For these purposes, let’s speculate that the original Arabian Nights frame is an early feminist tract. The Princess is able to survive and eventually win a reprieve from the paranoid and homicidal King. At the time the stories were being collected and published, most women were treated as chattels and of little intrinsic value. That the King felt able to kill each new wife on the morning after marrying them speaks loudly of his view of women as irredeemably disloyal and the ultimately disposable sex toys. So readers watching a woman talk her way out of a death sentence would see a relatively modern view of women as able to take a mentally ill man in hand and, through the judicious use of talk therapy, restore him to sanity and a more balanced view of the role of women in society. In this story, the amor vincit omnia moment came at the end of the first novel, freed the djinn and restored his human status. We’re now into dealing with the aftermath of having a superpowered magician wandering around without anyone telling him what to do and, perhaps more importantly, what not to do. Well, of course, that wasn’t so much a problem when the Princess was telling him what to do, but there are plenty of really bad people in this world and if they should happen to lay hands on a djinn, they could inflict a lot of damage. So it’s a good job this ex-djinn is basically a nice guy who, despite several thousand years of experience, can still fall in love with the first pretty young thing to flutter her eyelashes at him. The only man we meet with a djinn is a bit dim and easily manipulated by his djinn which is fortunate because, if she was not a brake on him, he would do terrible things (yet more evidence of a woman’s power of persuasion saving the world).

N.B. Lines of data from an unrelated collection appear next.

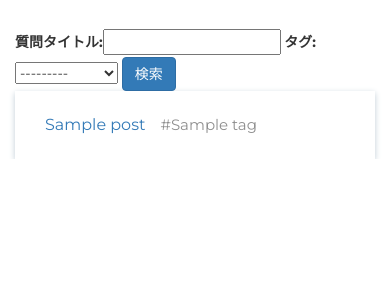
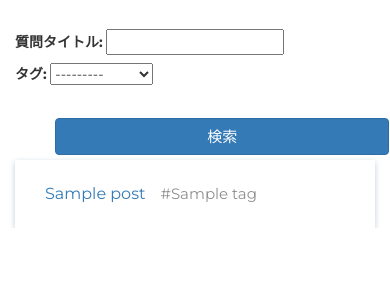
Before and after one commit to SDTakeuchi/kiitePRJCT, a Django app: page /posts/index/ in a window 390 px wide. Shown: the part 51-351 px from the top of the page. Run offline with Django 3.2, Linux system fonts and the light colour scheme; a user stored in the database is signed in; tables that the repository leaves empty hold one stand-in row (values such as "Sample post"); parts of the project's set-up code (start-up, migrations or seed data) failed here and were passed over; some libraries are stand-ins or nearby versions.

Commit message:
layout fixed

```diff
--- a/km/filters.py
+++ b/km/filters.py
@@ -1,6 +1,15 @@
 import django_filters
-from django_filters import CharFilter
+from django_filters import CharFilter, conf
 from .models import *
+
+def FILTERS_VERBOSE_LOOKUPS():
+    from django_filters.conf import DEFAULTS
+
+    verbose_lookups = DEFAULTS['VERBOSE_LOOKUPS'].copy()
+    verbose_lookups.update({
+        'icontains':'',
+    })
+    return verbose_lookups
 
 class PostFilter(django_filters.FilterSet):
     title = CharFilter(field_name='title', lookup_expr='icontains', label='質問タイトル')
--- a/static/css/style.css
+++ b/static/css/style.css
@@ -466,6 +466,17 @@ footer {
 @media screen and (max-width: 767px) {
   .contact-info-box { margin-bottom: 20px; }
   .contact-info-box:last-child { margin-bottom: 0; }
+  #kensaku {
+    margin:5px auto 19px;
+    padding:7px 42%;
+    display:block;
+    font-size: 15px;
+    align-self: center;
+  }
+  .kensakutag {
+    display: block;
+    margin: 6px 0px 4px;
+  }
 }
 
 @media (max-width: 450px) {
@@ -544,6 +555,16 @@ footer {
   width: 90%;
   padding-left: 25px;
   text-align: left;
+}
+
+.kensakutag {
+  display: inline-block;
+  margin-bottom:24px;
+}
+
+#kensaku {
+  margin-left: 40px;
+  margin-bottom: 5px;
 }
 
 /* posts/show ================================ */
--- a/templates/posts/index.html
+++ b/templates/posts/index.html
@@ -5,8 +5,13 @@
 <div class="main posts-index">
     <div class="container">
       <form method="GET">
-        {{ myFilter.form }}
-        <button class="btn btn-primary" type="submit">検索</button>
+        {{ myFilter.form.title.label_tag }}
+        {{ myFilter.form.title }}
+        <div class="kensakutag">
+        {{ myFilter.form.tag.label_tag }}
+        {{ myFilter.form.tag }}
+        </div>
+        <button id="kensaku" class="btn btn-primary" type="submit">検索</button>
       </form>
       {% for post in posts %}
         <div class="posts-index-item">
```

And this is the major problem for me with this book. For the most part, it reads like a YA novel with very simplistic characterisations and a sweet young girl going through trials to toughen her up, and then we have this romantic fiction element with some chaste love, followed by a delicately described orgy, followed by love-at-first-sight (or perhaps it’s a spell) and a one-shot pregnancy deal, followed by more chaste love which finally gets to real sex in the Mills and Boon style of metaphorical writing. Personally, I prefer my fantasies to be more gritty rather than this float-away-on-a-pink-cloud approach to Arabian Nights stories. The Goddess of Dance has all the elements that could have made for a tense and exciting drama but, at every point where Anna Kashina could have introduced a real sense of danger to life and limb, we get the old, “I will struggle while even a single breath is left in my body.” approach to problem solving. While this may go down well in the market for teen female readers who want their spunky, can-do heroine to come through the fire with flags flying and a hose pipe to put out the flames, this jaded old man wants something altogether more edgy and potentially frightening.
From all this, you will understand that you will love this book if you are seventeen, have overdosed on Stephenie Meyer type fiction, and want to see what life is like for Princesses in the Arabian Nights scenario. Everyone else will shake their heads in disbelief that an author could assemble the elements for a potentially great story and then waste every opportunity to write one.
A copy of this book was sent to me for review.